What led the USPSTF to make a positive recommendation for aspirin use? The systematic review on which the recommendation is based incorporated new evidence from the past five years, and a meta-analysis of primary prevention trials showed that aspirin reduced the risk of nonfatal myocardial infarction by 22% and nonfatal stroke by 14%.2 The review of the effect of aspirin on cancer found that aspirin reduced mortality from colorectal cancer by 33% at 20 years and reduced the incidence of colorectal cancer by 40% beginning 10 to 19 years after initiation.3 Aspirin does have harms, however, increasing the risk of GI bleeding by 58% and the risk of intracranial hemorrhage by 27%.4 In absolute terms, use of aspirin would result in excess GI bleeding at a rate of 1.39 events per 1,000 person-years and hemorrhagic stroke at a rate of 0.32 events per 1,000 person-years.4 The USPSTF used the modeling study to help account for benefits from aspirin for prevention of CVD and colorectal cancer, as well as the complications from GI bleeding and intracranial hemorrhage.5
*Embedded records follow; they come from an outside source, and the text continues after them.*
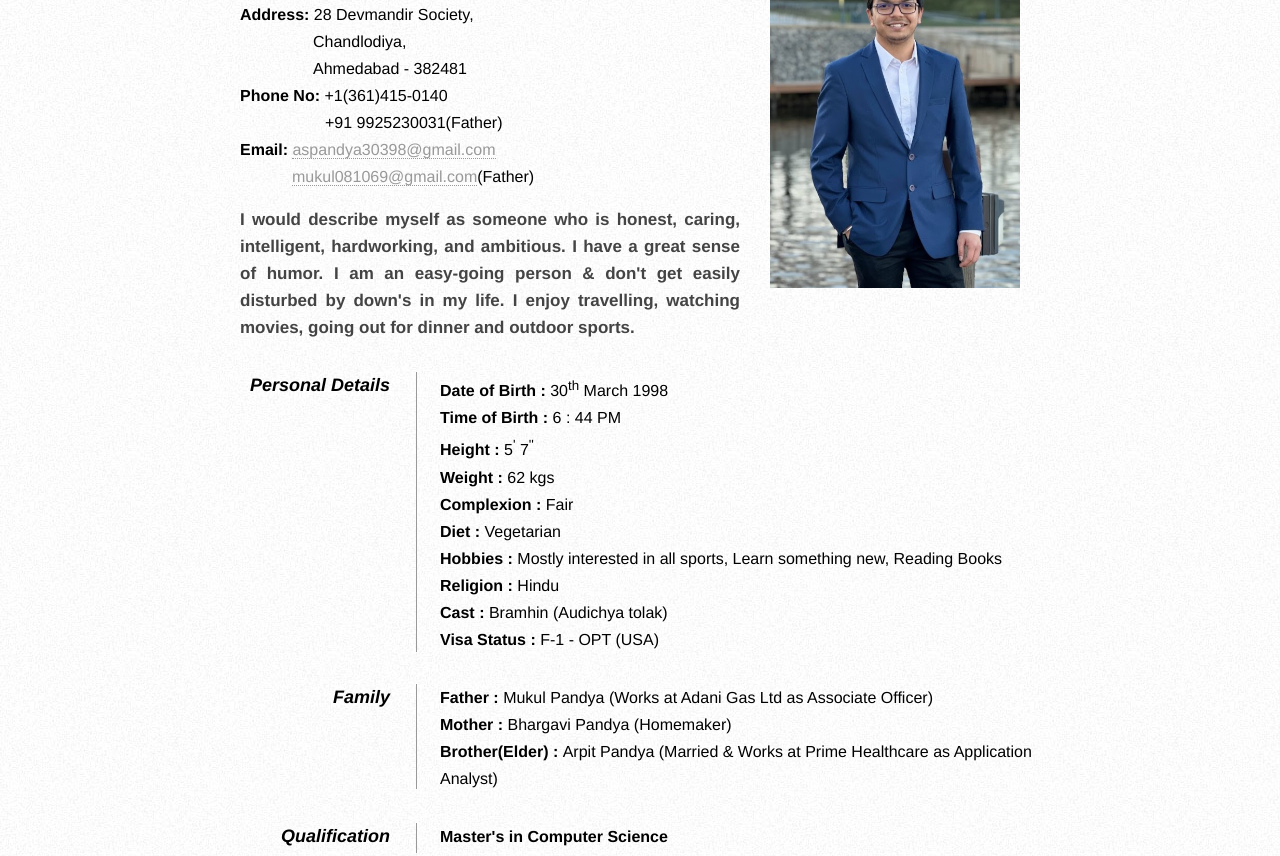
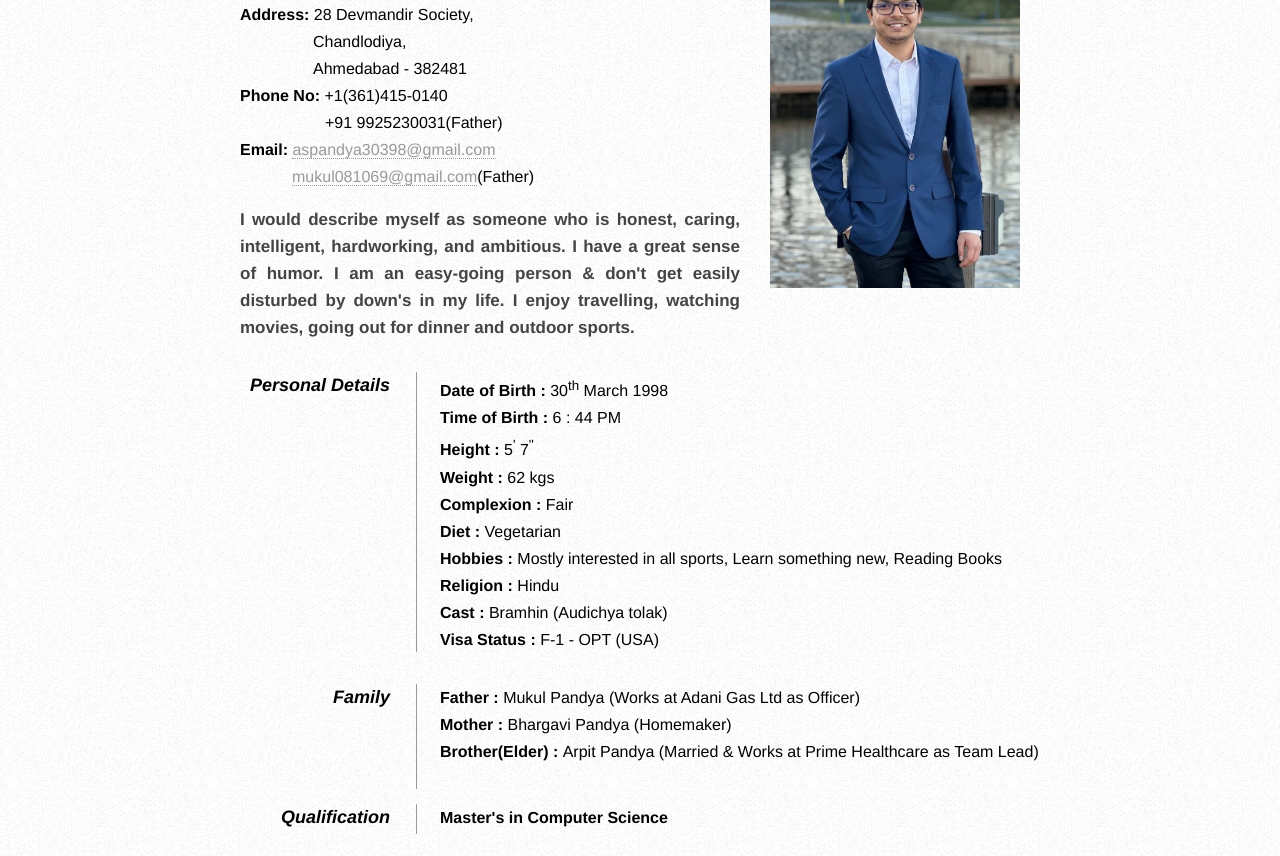
Before and after one commit to Abhishek3098/Bio-Data, a plain HTML site: page index.html in a window 1280 px wide. Shown: the part 99-955 px from the top of the page. Drawn offline with Linux system fonts and the light colour scheme.

Commit message:
Change in family section

```diff
--- a/index.html
+++ b/index.html
@@ -208,10 +208,9 @@
 
             <dt class="family">Family</dt>
             <dd>
-                <p><strong>Father : </strong> Mukul Pandya (Works at Adani Gas Ltd as Associate Officer)<br>
+                <p><strong>Father : </strong> Mukul Pandya (Works at Adani Gas Ltd as Officer)<br>
                     <strong>Mother : </strong> Bhargavi Pandya (Homemaker)<br>
-                    <strong>Brother(Elder) : </strong> Arpit Pandya (Married & Works at Prime Healthcare as Application
-                    Analyst) <br>
+                    <strong>Brother(Elder) : </strong> Arpit Pandya (Married & Works at Prime Healthcare as Team Lead) <br>
                 </p>
             </dd>
 
```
It may seem counterintuitive that the benefit of aspirin is larger in patients 50 to 59 years of age than in older patients. Although older persons are at higher risk of CVD than younger persons and may have greater potential benefit, they are also at greater risk of bleeding complications. In addition, the benefit from colorectal cancer prevention appears to require aspirin use for five to 10 years and is observed only after 10 to 20 years of aspirin use. Thus, persons 60 to 69 years of age are less likely to benefit from colorectal cancer prevention than younger persons.
Although the USPSTF review was comprehensive and suggests that aspirin has a role in prevention of CVD and colorectal cancer in persons with elevated risk of CVD, many questions remain. Fortunately, a number of ongoing trials and collaborations should provide additional evidence over the next few years to further inform the decision about who should take aspirin, for how long, at what dose, and at what age.6
The author was a member of the USPSTF when the recommendation on aspirin was developed. The views expressed are those of the author and do not necessarily reflect the views of the USPSTF, the Department of Veterans Affairs, or the U.S. government.